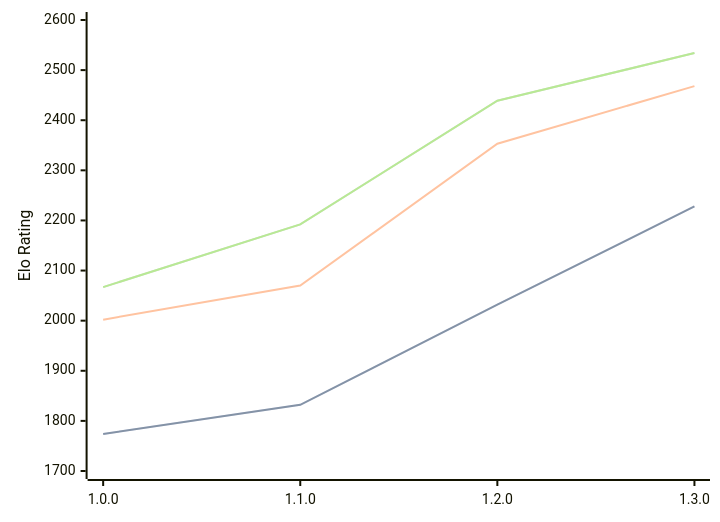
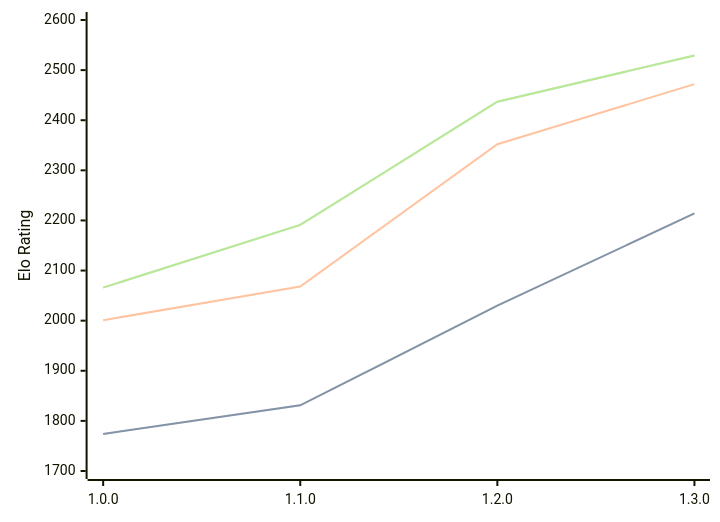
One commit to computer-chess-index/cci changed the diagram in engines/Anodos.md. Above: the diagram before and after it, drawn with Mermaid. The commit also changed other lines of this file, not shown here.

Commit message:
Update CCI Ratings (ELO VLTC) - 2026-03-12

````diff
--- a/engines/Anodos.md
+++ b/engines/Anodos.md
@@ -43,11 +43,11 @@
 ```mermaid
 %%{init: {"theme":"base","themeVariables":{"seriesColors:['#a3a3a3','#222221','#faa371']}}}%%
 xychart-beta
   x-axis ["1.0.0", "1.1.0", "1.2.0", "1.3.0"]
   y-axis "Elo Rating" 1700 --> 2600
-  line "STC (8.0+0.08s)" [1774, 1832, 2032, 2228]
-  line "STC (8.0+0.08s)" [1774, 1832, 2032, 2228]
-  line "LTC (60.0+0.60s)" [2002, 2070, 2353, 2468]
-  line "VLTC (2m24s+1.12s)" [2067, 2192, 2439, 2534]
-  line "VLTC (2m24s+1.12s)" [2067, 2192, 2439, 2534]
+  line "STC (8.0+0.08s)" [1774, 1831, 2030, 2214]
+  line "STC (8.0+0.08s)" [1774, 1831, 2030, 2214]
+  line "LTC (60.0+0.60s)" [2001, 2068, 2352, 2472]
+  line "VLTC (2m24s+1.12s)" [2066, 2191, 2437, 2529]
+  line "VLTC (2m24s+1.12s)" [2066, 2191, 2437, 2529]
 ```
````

> _Goal of the exercise_: Everything in the listing, except its images, should be set down exactly.

> _Answer to this exercise_:
One commit to computer-chess-index/cci changed the diagram in engines/Anodos.md. Above: the diagram before and after it, drawn with Mermaid. The commit also changed other lines of this file, not shown here.

Commit message:
Update CCI Ratings (ELO VLTC) - 2026-03-12

````diff
--- a/engines/Anodos.md
+++ b/engines/Anodos.md
@@ -43,11 +43,11 @@
 ```mermaid
 %%{init: {"theme":"base","themeVariables":{"seriesColors:['#a3a3a3','#222221','#faa371']}}}%%
 xychart-beta
   x-axis ["1.0.0", "1.1.0", "1.2.0", "1.3.0"]
   y-axis "Elo Rating" 1700 --> 2600
-  line "STC (8.0+0.08s)" [1774, 1832, 2032, 2228]
-  line "STC (8.0+0.08s)" [1774, 1832, 2032, 2228]
-  line "LTC (60.0+0.60s)" [2002, 2070, 2353, 2468]
-  line "VLTC (2m24s+1.12s)" [2067, 2192, 2439, 2534]
-  line "VLTC (2m24s+1.12s)" [2067, 2192, 2439, 2534]
+  line "STC (8.0+0.08s)" [1774, 1831, 2030, 2214]
+  line "STC (8.0+0.08s)" [1774, 1831, 2030, 2214]
+  line "LTC (60.0+0.60s)" [2001, 2068, 2352, 2472]
+  line "VLTC (2m24s+1.12s)" [2066, 2191, 2437, 2529]
+  line "VLTC (2m24s+1.12s)" [2066, 2191, 2437, 2529]
 ```
````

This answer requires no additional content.